> EXERCISE REQUIREMENTS
Could you reproduce, exactly as written, every line from the one containing "completes later (R12)" through the last line of the records, and nothing else?

*** Begin section ***

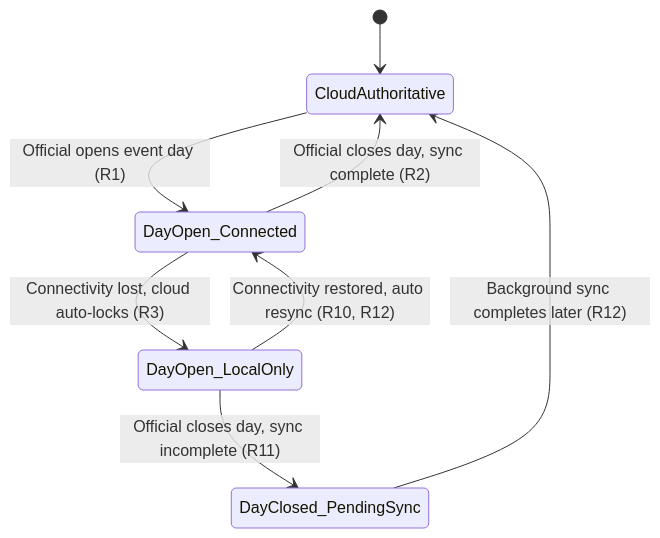
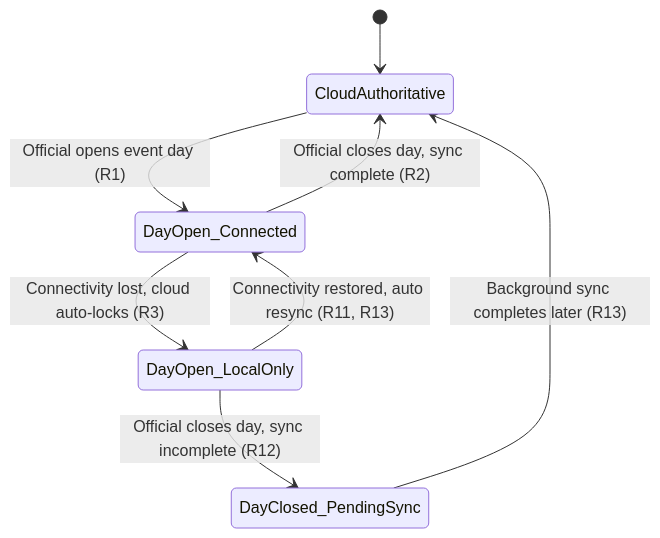
Before and after one commit to oggthemiffed/RCTimingControl: the first of 3 diagrams in docs/plans/2026-08-04-001-feat-offline-race-day-resilience-plan.md, drawn with Mermaid. The commit also changed other lines of this file, not shown here.

````diff
--- a/docs/plans/2026-08-04-001-feat-offline-race-day-resilience-plan.md
+++ b/docs/plans/2026-08-04-001-feat-offline-race-day-resilience-plan.md
@@ -112,10 +113,10 @@
 ```mermaid
 stateDiagram-v2
     [*] --> CloudAuthoritative
     CloudAuthoritative --> DayOpen_Connected: Official opens event day (R1)
     DayOpen_Connected --> DayOpen_LocalOnly: Connectivity lost, cloud auto-locks (R3)
-    DayOpen_LocalOnly --> DayOpen_Connected: Connectivity restored, auto resync (R10, R12)
+    DayOpen_LocalOnly --> DayOpen_Connected: Connectivity restored, auto resync (R11, R13)
     DayOpen_Connected --> CloudAuthoritative: Official closes day, sync complete (R2)
-    DayOpen_LocalOnly --> DayClosed_PendingSync: Official closes day, sync incomplete (R11)
-    DayClosed_PendingSync --> CloudAuthoritative: Background sync completes later (R12)
+    DayOpen_LocalOnly --> DayClosed_PendingSync: Official closes day, sync incomplete (R12)
+    DayClosed_PendingSync --> CloudAuthoritative: Background sync completes later (R13)
 ```
````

*** End section ***

> REPLY TO THE TASK
-    DayClosed_PendingSync --> CloudAuthoritative: Background sync completes later (R12)
+    DayOpen_LocalOnly --> DayClosed_PendingSync: Official closes day, sync incomplete (R12)
+    DayClosed_PendingSync --> CloudAuthoritative: Background sync completes later (R13)
 ```
````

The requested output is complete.